Published by the American Mathematical Society since 1900, Transactions of the American Mathematical Society is devoted to longer research articles in all areas of pure and applied mathematics.

ISSN 1088-6850 (online) ISSN 0002-9947 (print)

The 2020 MCQ for Transactions of the American Mathematical Society is 1.48 .

What is MCQ? The Mathematical Citation Quotient (MCQ) measures journal impact by looking at citations over a five-year period. Subscribers to MathSciNet may click through for more detailed information.

## Purely inseparable, modular extensions of unbounded exponentHTML articles powered by AMS MathViewer

by Linda Almgren Kime
Trans. Amer. Math. Soc. 176 (1973), 335-349 Request permission

## Abstract:
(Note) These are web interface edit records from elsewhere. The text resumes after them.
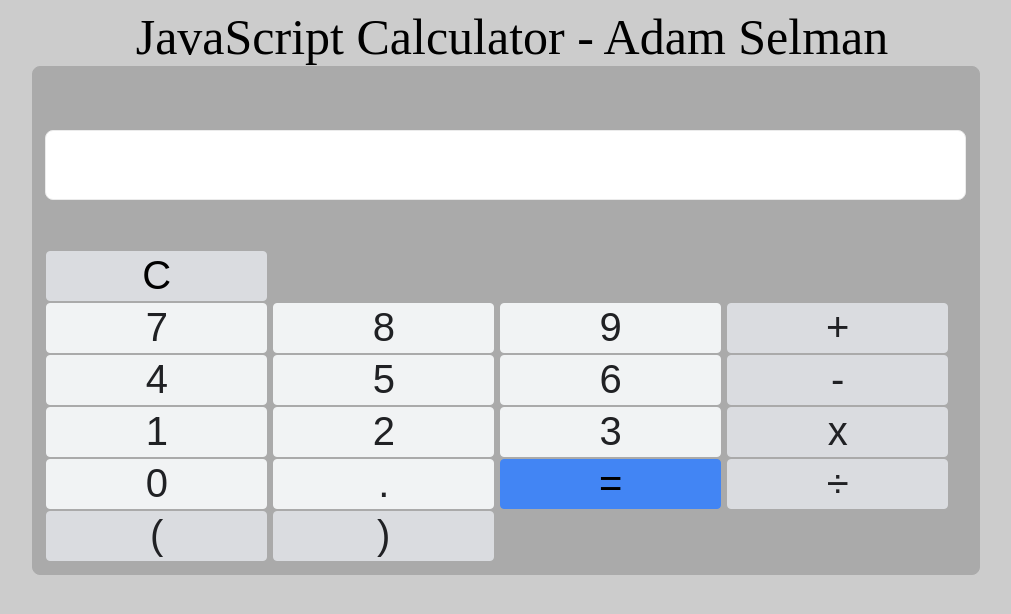
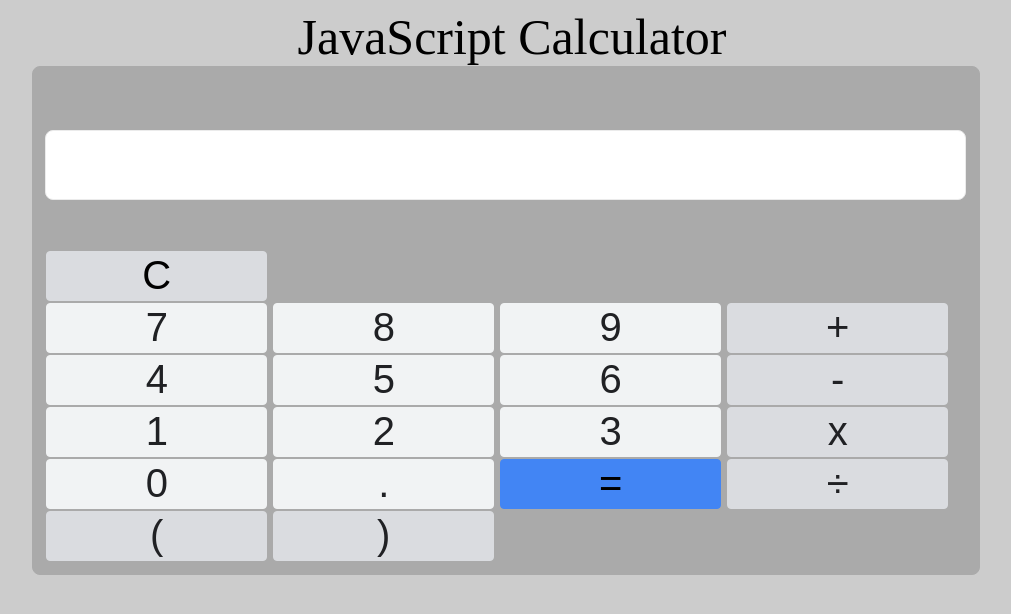
Before and after one commit to adam-selman/JS-Calculator, a plain HTML site: page index.html in a window 1280 px wide. Shown: the whole page, without its empty margins (128-1139 px from the left). Drawn offline with Linux system fonts and the light colour scheme.

Commit message:
Add files via upload

```diff
--- a/index.html
+++ b/index.html
@@ -12,7 +12,7 @@
 
 
 <body>
-    <header>JavaScript Calculator - Adam Selman</header>
+    <header>JavaScript Calculator</header>
     <section class="calculator">
 
         <p class="errorMessageBox"></p>
--- a/main.js
+++ b/main.js
@@ -1,5 +1,3 @@
-// Author: Adam Selman
-// contact: adamselman212@gmail.com
 
 var decimalUsed = false; // used to track if a deciaml has been used for the current number being inputted
 var numbers = ["0", "1", "2", "3", "4", "5", "6", "7", "8", "9"]; // valid numbers
```
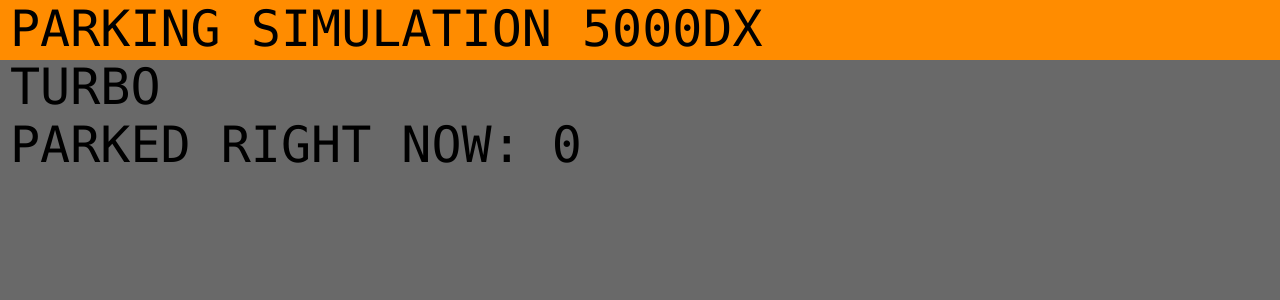
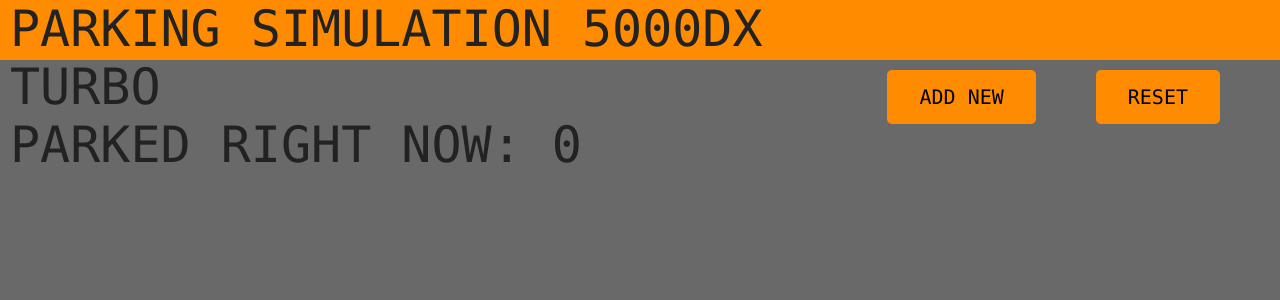
Before and after one commit to aleksykrolczyk/sw, a Flask app: page / in a window 1280 px wide. Shown: the top 300 px of the page. Run offline with Flask 2, Linux system fonts and the light colour scheme; data that the repository does not hold is empty; parts of the project's set-up code (start-up, migrations or seed data) failed here and were passed over.

Commit message:
add add_new and reset buttons

```diff
--- a/app.py
+++ b/app.py
@@ -1,11 +1,8 @@
 import sqlite3
-import random
-from datetime import datetime
-from .utils import get_license, dict_factory
-from flask import Flask, render_template, jsonify, request
+from .utils import dict_factory, get_random_car
+from flask import Flask, render_template, jsonify, redirect, url_for
 
 DB_FILE = 'cars.db'
-PARKING_PLACES = set(range(100))
 
 app = Flask(__name__)
 app.run()
@@ -43,17 +40,20 @@ def create_parked():
         conn.row_factory = dict_factory
         cur = conn.cursor()
 
-        cur.execute("SELECT place_id FROM CARS WHERE LEFT IS NULL")
-        taken = cur.fetchall()
-        place_id = random.choice(tuple(PARKING_PLACES - set([x['place_id'] for x in taken])))
+        data = get_random_car(cur)
 
-        data = {
-            'parked': datetime.now().replace(microsecond=0),
-            'left': None,
-            'license': get_license(),
-            'place_id': place_id,
-        }
         cur.execute("""INSERT INTO CARS(parked, left, license, place_id)
                         VALUES(?, ?, ?, ?)""", tuple(data.values()))
 
-        return jsonify(data)
+        # return jsonify(data)
+        return redirect(url_for('homepage'))
+
+
+@app.route('/reset', methods=['GET'])
+def reset():
+    with sqlite3.connect(DB_FILE) as conn:
+        conn.row_factory = dict_factory
+        cur = conn.cursor()
+
+        cur.execute("DELETE FROM cars")
+        return redirect(url_for('homepage'))
--- a/static/main.css
+++ b/static/main.css
@@ -6,10 +6,14 @@ body{
     margin: 0;
 }
 
+button:focus {
+    outline:0;
+}
+
 #header{
     height: 60px;
     background-color: darkorange;
-    color: black;
+    color: #222222;
     text-align: left;
     vertical-align: center;
     font-size: 50px;
@@ -26,3 +30,34 @@ body{
 #counter{
     display: inline-flex;
 }
+
+#below-header{
+    padding-top: 10px;
+}
+
+#below-header button{
+    font-family: 'Consolas', 'Deja Vu Sans Mono', 'Bitstream Vera Sans Mono', monospace;
+    float: right;
+    text-transform: uppercase;
+    background-color: darkorange; /* Green */
+    border: none;
+    padding: 15px 32px;
+    text-align: center;
+    display: inline-block;
+    font-size: 20px;
+    border-radius: 5px;
+    margin-right: 60px;
+
+}
+
+#below-header button:hover{
+    color: white;
+}
+
+ul{
+    list-style-type: decimal;
+}
+
+#parked{
+    margin-left: 15px;
+}
--- a/templates/main.html
+++ b/templates/main.html
@@ -11,7 +11,6 @@
 </head>
 <body>
 
-    <div id="container">
     <div id="header">
         <div id="title">
             Parking Simulation 5000DX TURBO
@@ -21,13 +20,26 @@
         </div>
     </div>
 
+    <div id="below-header">
+        <form action="/reset" method="get">
+            <button id="reset"> Reset </button>
+        </form>
+
+        <form action="/parked" method="post">
+            <button id="add_new"> Add new </button>
+        </form>
+    </div>
+
+
+    <div id="parked">
         <ul>
             {% for car in parked %}
             <li>
-            {{ loop.counter }} - {{ car['license'] }} - {{ car['parked'] }} - {{ car['place_id'] }}
+                {{ car['license'] }} - {{ car['parked'] }} - {{ car['place_id'] }}
             </li>
             {% endfor %}
         </ul>
     </div>
+
 </body>
 </html>
```
Also changed, not shown: utils.py (+19 -0 lines). Lines whose indentation alone changed are shown as unchanged.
Let K be a purely inseparable extension of a field k of characteristic $p \ne 0$. Sweedler has shown in [2, p. 403] that if K over k is of finite exponent, then K is modular over k if and only if K can be written as the tensor product of simple extensions of k. This paper grew out of an attempt to find an analogue to this theorem if K is of unbounded exponent over k. The definition of a simple extension is extended to include extensions of the form $k[x,{x^{1/p}},{x^{1/{p^2}}}, \cdots ][{x^{1/{p^\infty }}}]$. If K is the tensor product of simple extensions, then K is modular. The converse, however, is not true, as several counterexamples in §4 illustrate. Even if we restrict $[k:{k^p}] < \infty$, the converse is still shown to be false. Given K over k modular, we construct a field $\cap _{i = 1}^\infty k{K^{{p^i}}} \otimes M( = Q)$ that always imbeds in K where M is the tensor product of simple extensions in the old sense. In general $K \ne Q$. For K to be the tensor product of simple extensions, we need $K = Q$, and $\cap _{i = 1}^\infty k{K^{{p^i}}} = k( \cap _{i = 1}^\infty {K^{{p^i}}})$. If for some finite N, $k{K^{{p^N}}} = k{K^{{p^{N + 1}}}}$, then we have (by Theorem 11) that $K = Q$. This finiteness condition guarantees that M is of finite exponent. Should $\cap _{i = 1}^\infty k{K^{{p^i}}} = k$, then we would have the condition of Sweedler’s original theorem. The counterexamples in §4 will hopefully be useful to others interested in unbounded exponent extensions. Of more general interest are two side theorems on modularity. These state that any purely inseparable field extension has a unique minimal modular closure, and that the intersection of modular extensions is again modular.
References
Similar Articles
• Retrieve articles in Transactions of the American Mathematical Society with MSC: 12F20
• Retrieve articles in all journals with MSC: 12F20